Bidirectional adaptive body bias (ABB) is used to compensate for die-to-die parameter variations by applying an optimum pMOS and nMOS body bias voltage to each die which maximizes the die frequency subject to a power constraint. Measurements on a 150-nm CMOS testchip which incorporates on-chip ABB, show that ABB reduces variation in die frequency by a(More)
A 65 nm resilient circuit test-chip is implemented with timing-error detection and recovery circuits to eliminate the clock frequency guardband from dynamic supply voltage and temperature variations as well as to exploit path-activation probabilities for maximizing throughput. Two error-detection sequential (EDS) circuits are introduced to preserve the(More)
A 45 nm microprocessor core integrates resilient error-detection and recovery circuits to mitigate the clock frequency guardbands for dynamic parameter variations to improve throughput and energy efficiency. The core supports two distinct error-detection designs, allowing a direct comparison of the relative trade-offs. The first design embeds(More)
Flip-flops and latches are crucial elements of a design from both a delay and energy standpoint. We compare several styles of single edge-triggered flip-flops, including semidynamic and static with both implicit and explicit pulse generation. We present an implicit-pulsed, semidynamic flip-flop (ip-DCO) which has the fastest delay of any flip-flop(More)

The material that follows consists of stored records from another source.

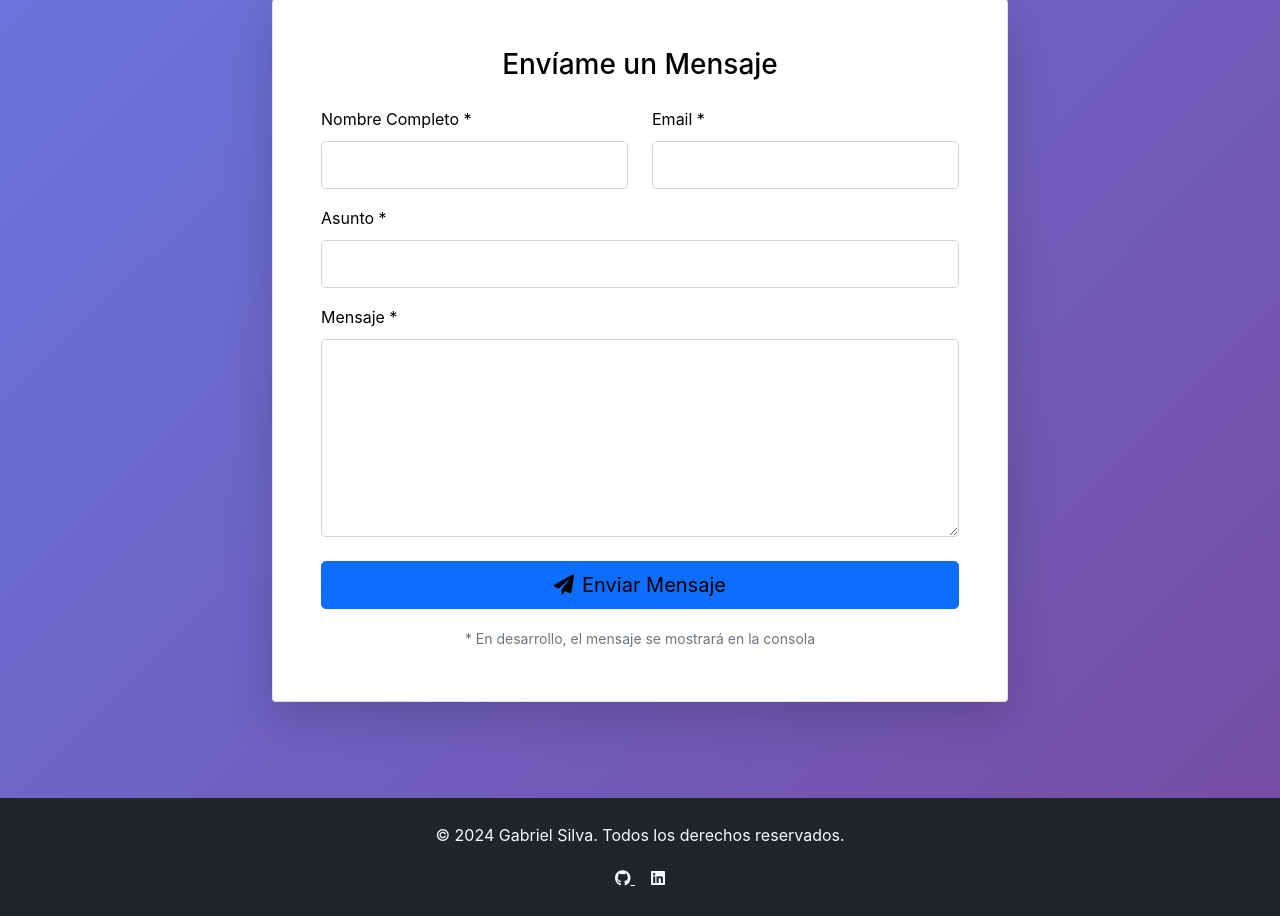
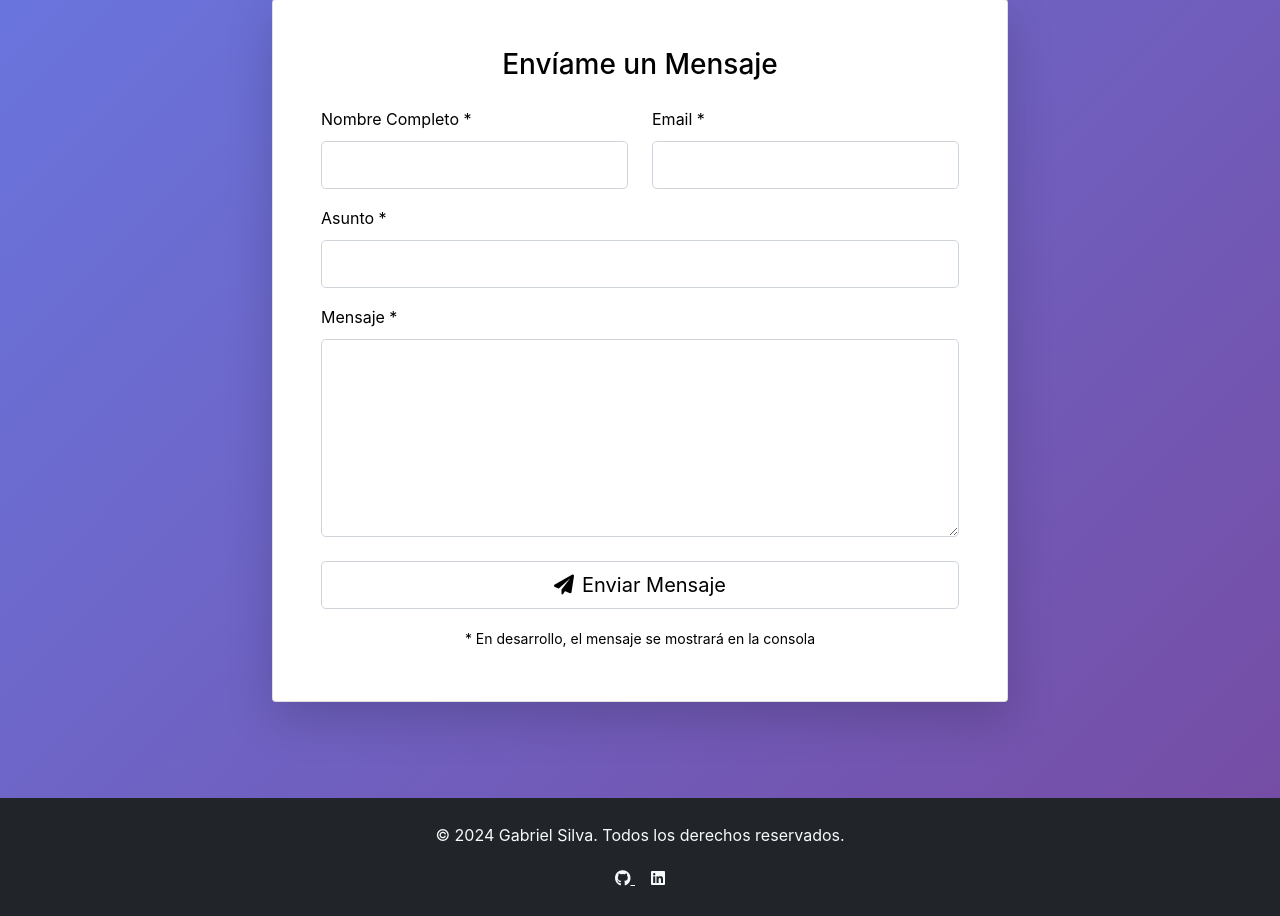
Before and after one commit to GabrielSilva-A/Porfolio-flask, a Flask app: page /contact/ in a window 1280 px wide. Shown: the part 508-1424 px from the top of the page. Run offline with Flask 3, Linux system fonts and the light colour scheme.

Commit message:
Style: css actualizado al final del codigo

```diff
--- a/static/css/style.css
+++ b/static/css/style.css
@@ -537,16 +537,18 @@ body {
 .timeline-item:nth-child(5) { animation-delay: 0.5s; }
 
 /* ===== CORRECCIÓN FORMULARIO DE CONTACTO ===== */
-form label,
-form input,
-form textarea,
-form button,
-form small,
-form .form-control {
+.card form label,
+.card form input,
+.card form textarea,
+.card form button,
+.card form small,
+.card form .form-control {
     color: #000000 !important;
+    background-color: #ffffff !important;
+    border-color: #ced4da !important;
 }
 
-form input::placeholder,
-form textarea::placeholder {
+.card form input::placeholder,
+.card form textarea::placeholder {
     color: #444444 !important;
 }
```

Three circuit techniques for dynamic variation tolerance are presented: (i) Sensors with adaptive voltage and frequency circuits, (ii) Tunable replica circuits for timing-error prediction with error recovery, and (iii) Embedded error-detection sequential circuits with error recovery. These circuits mitigate the clock frequency guardbands for dynamic(More)
The maximum operating frequency (Fmax) of a processor is traditionally set at a constant value based on the maximum operating temperature (Tmax) and supply voltage (Vcc) droops. In addition, the expected slowdown of the operating speed during processor lifetime due to transistor aging is used as a guardband for setting the Fmax. The maximum operating(More)